When Nicole Daisy-Etienne, PhD ’05, learned in March 2020 that a Hempstead student in her care had COVID-19 symptoms and a parent too afraid of immigration to get the child medical care, the Derner Hempstead Child Clinic director and clinical supervisor went into action. She pulled together a newsletter containing all the places the students in the Hempstead Union Free School District and their families could get medical help, launching what would become a yearlong, monthly approach to helping an already socioeconomically disadvantaged community deal with the impact of the pandemic.
And that was only a few months after she had taken on her new role. She was appointed to lead this community-based psychotherapy program in Fall 2019, following Professor Kirkland Vaughans, PhD ’85, who served as clinic director for eight years.
Since 2015, the Gordon F. Derner School of Psychology has sponsored a clinic at which Derner clinical psychology and school psychology doctoral students, under the direction of Dr. Vaughans, provide individual and family psychotherapy to children and teens from the community of Hempstead, New York. The children experience a range of difficulties from ADHD to post-traumatic stress disorder.
The newsletter—which is now a quarterly motivational tool sent to the entire school district—is one of the ways Dr. Daisy-Etienne and her staff meet the clinic’s mission to provide therapy to children in kindergarten through 12th grade and their families within the Hempstead community. Since Fall 2019, the clinic has been based at the Hempstead middle school but online telehealth has been implemented since March 2020 to ensure the safety of the doctoral students and patients within the community.
Another mission of the clinic is to work with the doctoral students and postdoctoral students at the Gordon F. Derner School of Psychology. The current number of students doing the externship at the clinic to obtain clinical training has increased from five in 2020 to 12 in 2021, with 14 enrolled for this school year. In addition, this fall, students from the School of Social Work will be providing case management and therapy. Dr. Daisy-Etienne, who is also an adjunct professor at Derner, said the students are interested in working with the community.
“It’s a challenging population because there’s a lot of guardedness and a lot of trauma within the community. One of the things we want to do is train the doctoral students and the social workers in the school district in mentalization-based therapy, an evidence-based psychodynamic treatment, so they can, in turn, help students to improve their self-regulation,” she said. Ionas Sapountzis, PhD, associate professor at Derner, provides training in mentalization during the case conferences, which is a place where the students are taught to apply the skills that they are learning.
In May, to help the doctoral students process some of the difficult trauma cases they were experiencing due to the impact of COVID on the Hempstead community, Dr. Daisy-Etienne initiated two-hour, weekly case conferences. “These have also been valuable during this challenging year for postdoc students and doctoral students in training,” she said.
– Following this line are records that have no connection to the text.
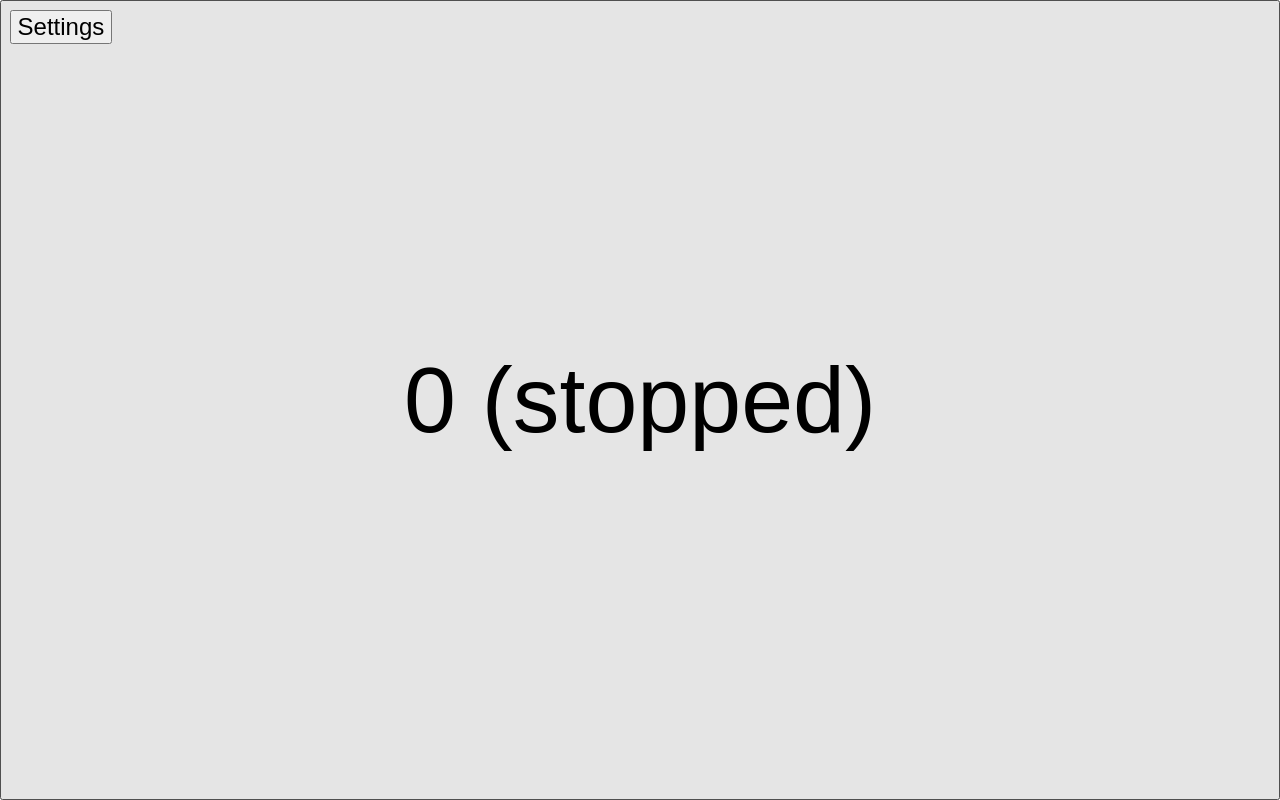
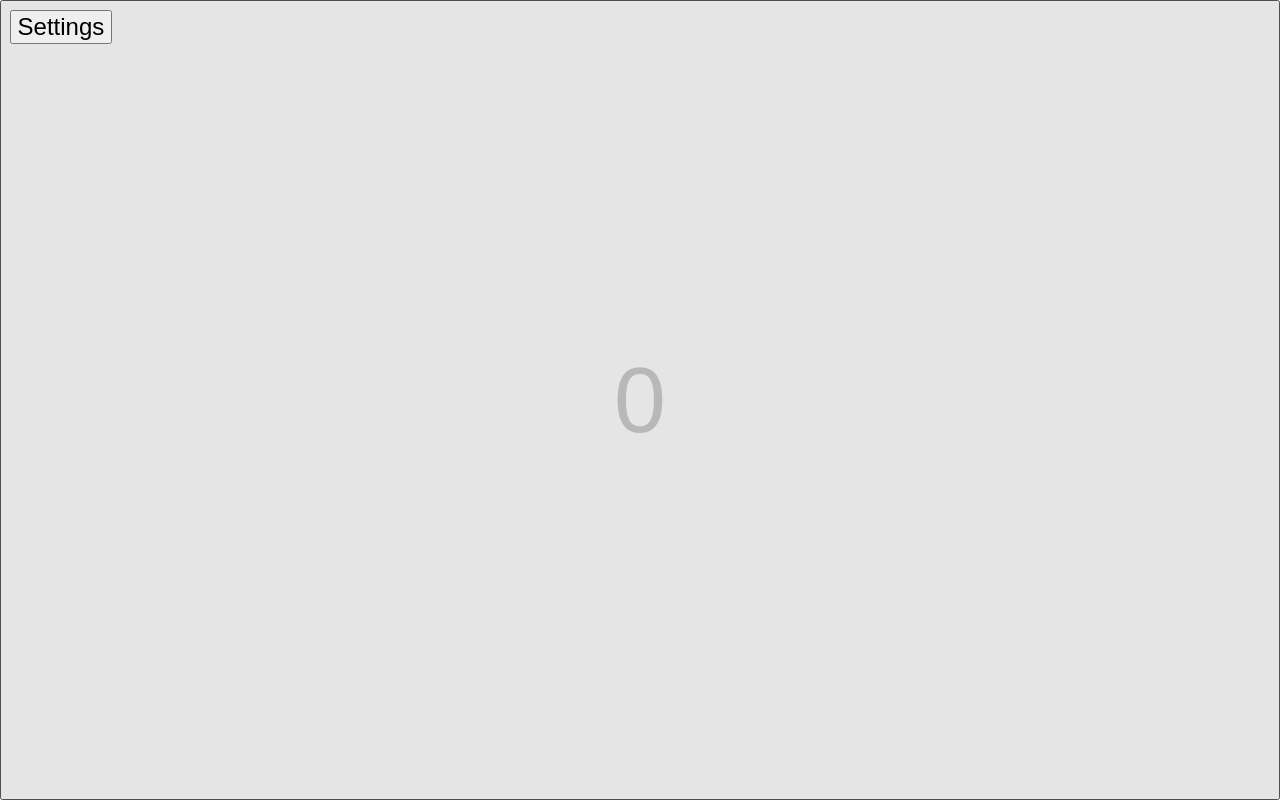
Before and after one commit to TimStromajer/BG-Timer, a SvelteKit app: page / in a window 1280 px wide. Built offline with nearby package versions, Linux system fonts and the light colour scheme.

Commit message:
ui improvements

```diff
--- a/src/routes/+page.svelte
+++ b/src/routes/+page.svelte
@@ -35,15 +35,20 @@
 </script>
 
 <button class="timer-btn" on:click={() => resetTimer()}>
-    <div class="timer-text">
-        {#if timerStatus == "over"}
+
+    {#if timerStatus == "over"}
+        <div class="timer-text-over">
             WASTED
-        {:else if timerStatus == "running"}
+        </div>
+    {:else if timerStatus == "running"}
+        <div class="timer-text-running">
             {timerText}
-        {:else if timerStatus == "stopped"}
-            {timerText} (stopped)
-        {/if}
-    </div>
+        </div>
+    {:else if timerStatus == "stopped"}
+        <div class="timer-text-stopped">
+            {timerText}
+        </div>
+    {/if}
 </button>
 
 <style>
@@ -54,7 +59,15 @@
         top: 0;
         bottom: 0;
     }
-    .timer-text {
+    .timer-text-running {
         font-size: 7em;
     }
+    .timer-text-stopped {
+        font-size: 7em;
+        color: rgb(184, 184, 184);
+    }
+    .timer-text-over {
+        font-size: 5em;
+        color: red;
+    }
 </style>
```
Also changed, not shown: 1 other file (tests, documents, lock files or other folders).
Another initiative she introduced in March 2020 was to offer individual telehealth therapy via Zoom for school-aged children as well as a virtual parent support group, individual therapy for parents, and parent and student workshops. The clinic has been treating 75 children and five parents who did individual therapy and a few who did group therapy. “Compared to previous years, where we had no parent involvement, that was huge for us to be able to tap into a community that’s very guarded,” Dr. Daisy-Etienne said.
Throughout the pandemic, Dr. Daisy-Etienne said the Adelphi students “have been highly motivated to engage our students and have been instrumental and creative in terms of finding ways to do play therapy online.”
Clinical measures have been used at the clinic to assess symptoms and progress. Dr. Vaughans implemented the Behavior Assessment System for Children, third edition (BASC-3), in Fall 2019, a measure that assesses emotional and behavioral symptoms. Since then, Drs. Vaughans and Daisy-Etienne have implemented the Reflective Functioning Questionnaire (RFQ), to assess mentalization and self-regulation, and the Adverse Childhood Experiences (ACE) screening, which is requested for both the parent/guardian and child to assess intergenerational trauma.
“The RFQ assesses reflective functioning or mentalizing, which refers to our capacity to understand the mental states of ourselves and others, such as feelings, desires and attitudes. This fall, we hope to begin research with the data we have collected from the measures,” Dr. Daisy-Etienne said.
The goal is to both determine how to provide better services to the community at large, as well as open the door to having doctoral students use the data for their research—two more ways she said the clinic is meeting its original mission.
“One of the reasons that Dr. Vaughans founded this clinic was because kindergartners were getting suspended or expelled from school, and he wanted to make sure that they and their parents have the tools to help the students to regulate their emotions better so they’re not breaking school rules,” she said, adding that Jacques Barber, PhD, dean of the Gordon F. Derner School of Psychology, has supported and advocated for the clinic from day one. “I’m really happy to be a part of the clinic—especially during this challenging year—and to help Dr. Vaughans’ vision come to fruition and continue to grow.”